    The Redbone Coonhounds are not a dog that needs to be busy at all times, as long as they are with their family, they're happy. They are very energetic dogs that if not allowed the room to romp around will misbehave in the form of chewing on things and they will chew on anything. They are also very independent thinker and will spend a lot of time trying to solve a problem such as getting out of a fence or pen. They Redbone Coonhound will not give up as easily as some dogs when a problem arises.

    These Coonhounds, while not great with small pets, do get along well with cats if they've grown up with them from the time they were little. If they haven't they may consider them as prey and chase them.

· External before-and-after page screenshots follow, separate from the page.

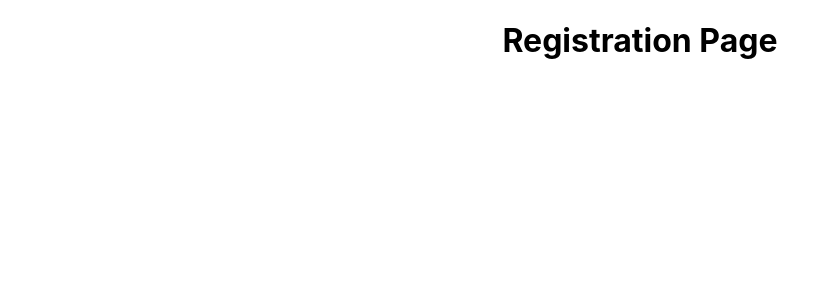
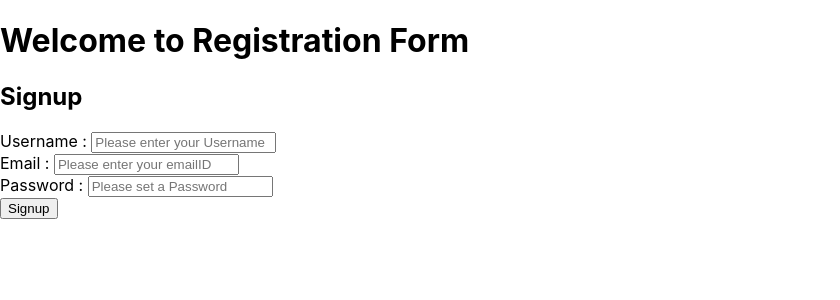
Before and after one commit to VijayKrishnaY07/Login_and_Signup, a React (Create React App) app: page /signup in a window 1280 px wide. Shown: the top 300 px of the page, without its empty margins (0-840 px from the left). Built offline with nearby package versions, Linux system fonts and the light colour scheme.

Commit message:
Create Login and Signup Components

```diff
--- a/package.json
+++ b/package.json
@@ -6,8 +6,10 @@
     "@testing-library/jest-dom": "^5.17.0",
     "@testing-library/react": "^13.4.0",
     "@testing-library/user-event": "^13.5.0",
+    "axios": "^1.7.2",
     "react": "^18.3.1",
     "react-dom": "^18.3.1",
+    "react-router-dom": "^6.24.1",
     "react-scripts": "5.0.1",
     "web-vitals": "^2.1.4"
   },
@@ -34,5 +36,6 @@
       "last 1 firefox version",
       "last 1 safari version"
     ]
-  }
+  },
+  "proxy": "http://localhost:5002"
 }
--- a/src/App.js
+++ b/src/App.js
@@ -1,12 +1,20 @@
-import logo from "./logo.svg";
-import "./App.css";
+import React from "react";
+import { BrowserRouter, Route, Routes } from "react-router-dom";
+import Login from "./components/login";
+import Signup from "./components/signup";
 
-function App() {
+const App = () => {
   return (
-    <div className="App">
-      <h1>Registration Page</h1>
-    </div>
+    <BrowserRouter>
+      <div className="App">
+        <h1>Welcome to Registration Form</h1>
+        <Routes>
+          <Route path="/login" Component={Login} />
+          <Route path="/signup" Component={Signup} />
+        </Routes>
+      </div>
+    </BrowserRouter>
   );
-}
+};
 
 export default App;
--- /dev/null
+++ b/src/components/login.js
@@ -0,0 +1,54 @@
+import { useState } from "react";
+import axios from "axios";
+import { useNavigate } from "react-router-dom";
+
+const Login = () => {
+  const [email, setEmail] = useState("");
+  const [password, setPassword] = useState("");
+  const navigate = useNavigate();
+
+  const handleSubmit = async (e) => {
+    e.preventDefault();
+
+    try {
+      let res = await axios.post("/api/login", { email, password });
+      if (res.data) {
+        //Handle successfull Login
+        navigate.push("/dashboard");
+      }
+    } catch (error) {
+      console.log(error);
+    }
+  };
+
+  return (
+    <form onSubmit={handleSubmit}>
+      <div>
+        <label>Email : </label>
+        <input
+          type="email"
+          value={email}
+          placeholder="Please enter your email address"
+          onChange={(e) => {
+            setEmail(e.target.value);
+          }}
+          required
+        />
+      </div>
+      <div>
+        <label>Password : </label>
+        <input
+          type="password"
+          value={password}
+          placeholder="Please enter your password"
+          onChange={(e) => {
+            setPassword(e.target.value);
+          }}
+          required
+        />
+      </div>
+      <button type="submit">Login</button>
+    </form>
+  );
+};
+export default Login;
--- /dev/null
+++ b/src/components/signup.js
@@ -0,0 +1,68 @@
+import { useState } from "react";
+import axios from "axios";
+import { useNavigate } from "react-router-dom";
+
+const Signup = () => {
+  const [username, setUserName] = useState("");
+  const [email, setEmail] = useState("");
+  const [password, setPassword] = useState("");
+  const navigate = useNavigate();
+
+  const handleSubmit = async (e) => {
+    e.preventDefault();
+    try {
+      const res = await axios.post("/api/users", { username, email, password });
+      if (res.data) {
+        //Handle successfull signup
+        navigate.push("/login");
+      }
+    } catch (error) {
+      console.log(error);
+    }
+  };
+
+  return (
+    <form onSubmit={handleSubmit}>
+      <h2>Signup</h2>
+      <div>
+        <label>Username : </label>
+        <input
+          type="text"
+          value={username}
+          placeholder="Please enter your Username"
+          onChange={(e) => {
+            setUserName(e.target.value);
+          }}
+          required
+        />
+      </div>
+      <div>
+        <label>Email : </label>
+        <input
+          type="email"
+          value={email}
+          placeholder="Please enter your emailID"
+          onChange={(e) => {
+            setEmail(e.target.value);
+          }}
+          required
+        />
+      </div>
+      <div>
+        <label>Password : </label>
+        <input
+          type="password"
+          value={password}
+          placeholder="Please set a Password"
+          onChange={(e) => {
+            setPassword(e.target.value);
+          }}
+          required
+        />
+      </div>
+      <button type="submit">Signup</button>
+    </form>
+  );
+};
+
+export default Signup;
```
Also changed, not shown: 1 other file (tests, documents, lock files or other folders).
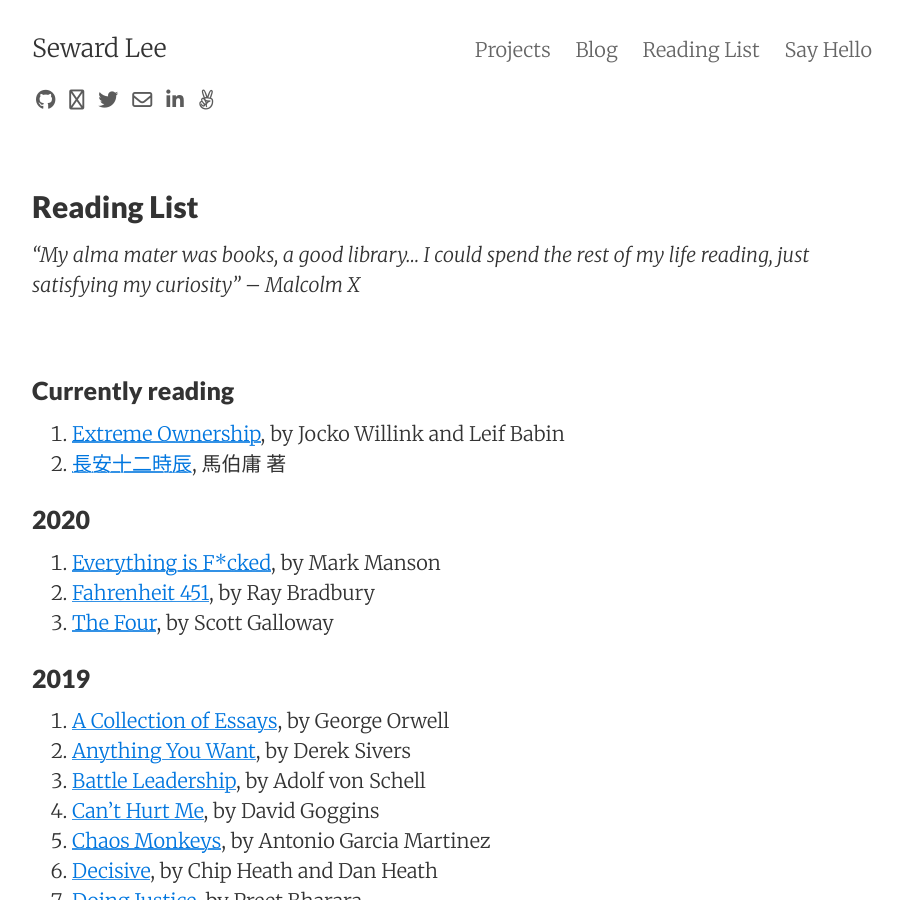
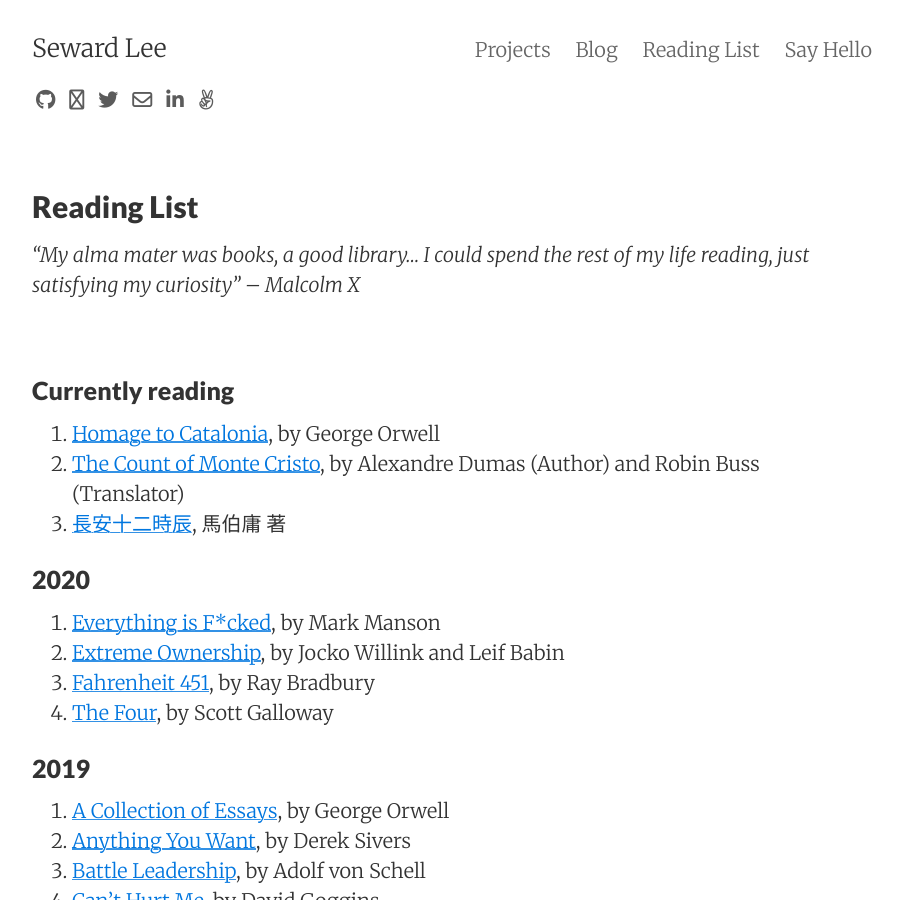
Before and after one commit to sewardlee337/sewardlee337.github.io, a Jekyll site: the page built from readinglist.md, in a window 1280 px wide and 900 px high. Shown: the whole window, without its empty margins (188-1091 px from the left). Built offline with Jekyll 4.4.1, drawn with Linux system fonts in a browser that asks for light colours; nearby versions of some CDN libraries.

Commit message:
Update reading list

```diff
--- a/readinglist.md
+++ b/readinglist.md
@@ -12,13 +12,15 @@ _"My alma mater was books, a good library... I could spend the rest of my life r
 
 ### Currently reading
 
-1. [Extreme Ownership](https://amzn.to/2QEuPvP), by Jocko Willink and Leif Babin
+1. [Homage to Catalonia](https://amzn.to/2GMfALw), by George Orwell
+1. [The Count of Monte Cristo](https://amzn.to/2uXBdFS), by Alexandre Dumas (Author) and Robin Buss (Translator)
 1. [長安十二時辰](https://bit.ly/2tiqPbg), 馬伯庸 著
 
 
 ### 2020
 
 1. [Everything is F*cked](https://amzn.to/2F53aNW), by Mark Manson
+1. [Extreme Ownership](https://amzn.to/2QEuPvP), by Jocko Willink and Leif Babin
 1. [Fahrenheit 451](https://amzn.to/2TQ6dlQ), by Ray Bradbury
 1. [The Four](https://amzn.to/2MHiVii), by Scott Galloway
 
```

It is a good idea to always keep them on a leash if taking them for a walk, as they will chase after small animals in the same manner that they would hunt and tree a raccoon. They have a natural treeing instinct bred into them and regardless of the training, they will still want to tree other animals. Often when the dog is in pursuit of something, it will appear that he is in a world of his own and may not even respond to your voice.

    Very few family members will not love having the Redbone Coonhound as a family pet. They are loving, trusting and extremely affectionate. Because of the high energy and happy personality, they are great at playing catch and other games with children.

    Exercise

    The Redbone Coonhound is a great hunting dog that thrives on the hunt and the chase and is best when allowed to do this. They do enjoy being indoors just sitting around with their family, but shouldn't be allowed to do this too much as they are very prone to become lazy and overweight. Because they are so energetic, they need a lot of exercise so they don't get bored. A bored dog is usually a destructive dog. They also need exercise to avoid becoming obese which is a problem for many Redbone Coonhounds. If the dog becomes overweight, he will not be as productive at hunting.

    They have the natural hunting instinct in them so if they are left alone too often, they will roam and try to go hunting on their own. Being the great problem solvers that they are, if there is a way for them to get out, they will find it. They love going for walks and runs and it's important that they get to go daily if they are confined indoors. They need to be on the leash at all times to avoid a great chase if they encounter another animal.

    Training

    You may feel that since he's a hunting dog, training for the Redbone Coonhound mostly involves tracking and hunting training. This is true to some extent as that is what he will be doing a great deal of the time. However, there is other training he will need from the time he is a young puppy. If he will be spending any time at all in the house, you will want him to be housebroken. They do mature slower than other dogs, but you will still be able to house break him.

    Basic obedience is very important to every dog. They need to learn the basic commands of "sit" "down" "stay" and "come". Once you start the training, you need to be consistent with them so as not to confuse them. If you don't have the time to train them, find a trainer that can do this for you and your dog. They are not as easy to train at a young age as most dogs because the mature slower both mentally and physically. So, expect that "puppy behavior" must longer than normal. As he is older, though, he will pick up on things much quicker. Once he is older, you will find that they are very quick to learn things.

    You will also want to start training him for hunting at a fairly young age. This training will go much smoother if he's already mastered the basic obedience. Although, much of the hunting skills are already bred in him, the techniques will have to be taught. Often hunters go with their dogs in crews, "run them", and train them together. The Redbone Coonhound has a great drive for chasing, treeing and killing many animals so is the perfect choice to train to hunt bear or mountain lion. Because of this drive, he may not be the type of dog you want if you do not want the animals killed. Not only will you be doing something that your dog loves and was bred for, but you will be giving him some excellent exercise.